EXERCISE INSTRUCTIONS ▸ From the entries below, copy out all lines holding "form".

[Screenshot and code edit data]
>>

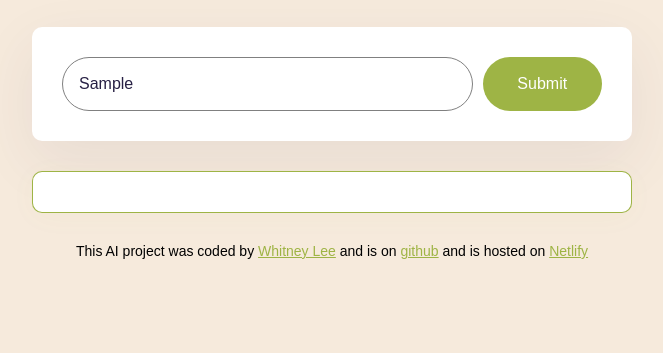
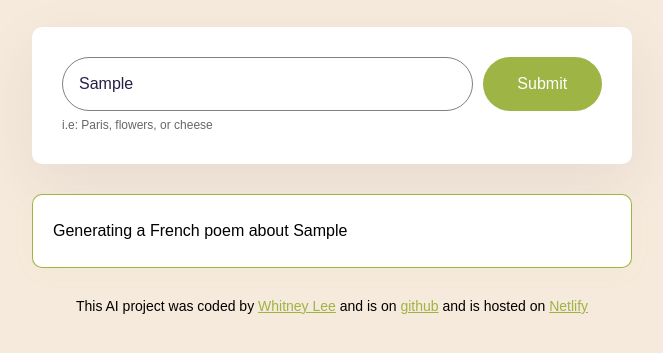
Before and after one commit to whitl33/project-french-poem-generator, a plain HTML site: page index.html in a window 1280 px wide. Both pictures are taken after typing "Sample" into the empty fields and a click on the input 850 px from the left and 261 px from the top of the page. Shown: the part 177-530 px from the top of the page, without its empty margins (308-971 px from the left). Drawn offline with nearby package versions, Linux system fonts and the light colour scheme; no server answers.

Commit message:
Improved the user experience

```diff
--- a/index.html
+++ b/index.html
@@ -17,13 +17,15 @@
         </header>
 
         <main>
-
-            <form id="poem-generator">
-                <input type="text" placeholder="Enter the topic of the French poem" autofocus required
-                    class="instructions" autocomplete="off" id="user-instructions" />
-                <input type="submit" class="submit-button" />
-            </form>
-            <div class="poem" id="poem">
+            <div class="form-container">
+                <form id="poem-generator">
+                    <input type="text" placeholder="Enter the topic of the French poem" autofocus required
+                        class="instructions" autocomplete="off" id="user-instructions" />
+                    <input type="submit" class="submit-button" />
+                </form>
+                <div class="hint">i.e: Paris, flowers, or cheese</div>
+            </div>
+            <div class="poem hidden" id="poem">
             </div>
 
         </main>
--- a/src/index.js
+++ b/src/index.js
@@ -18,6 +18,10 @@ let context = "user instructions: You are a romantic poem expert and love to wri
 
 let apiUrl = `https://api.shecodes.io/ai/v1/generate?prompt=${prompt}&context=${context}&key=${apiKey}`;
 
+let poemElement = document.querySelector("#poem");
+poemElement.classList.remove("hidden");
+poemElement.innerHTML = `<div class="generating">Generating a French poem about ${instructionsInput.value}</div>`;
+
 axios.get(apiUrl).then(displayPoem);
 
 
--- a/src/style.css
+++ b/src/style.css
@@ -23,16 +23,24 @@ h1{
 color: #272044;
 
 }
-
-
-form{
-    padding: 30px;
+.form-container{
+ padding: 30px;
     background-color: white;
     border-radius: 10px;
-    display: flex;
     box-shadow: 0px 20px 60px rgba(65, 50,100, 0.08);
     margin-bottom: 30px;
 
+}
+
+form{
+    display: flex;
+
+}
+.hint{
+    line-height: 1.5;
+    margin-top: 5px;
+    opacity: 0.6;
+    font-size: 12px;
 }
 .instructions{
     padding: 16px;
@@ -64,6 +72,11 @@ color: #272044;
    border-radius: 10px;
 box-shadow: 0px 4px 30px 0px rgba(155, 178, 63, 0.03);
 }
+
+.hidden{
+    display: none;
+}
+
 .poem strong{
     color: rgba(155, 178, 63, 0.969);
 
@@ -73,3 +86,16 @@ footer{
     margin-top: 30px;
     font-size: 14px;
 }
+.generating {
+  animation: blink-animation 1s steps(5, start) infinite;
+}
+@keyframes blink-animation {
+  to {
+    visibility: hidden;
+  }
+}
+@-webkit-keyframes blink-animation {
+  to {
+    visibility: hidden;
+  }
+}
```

<<

ANSWER SPACE ▸
-            <form id="poem-generator">
-            </form>
+            <div class="form-container">
+                <form id="poem-generator">
+                </form>
-form{
+.form-container{
+form{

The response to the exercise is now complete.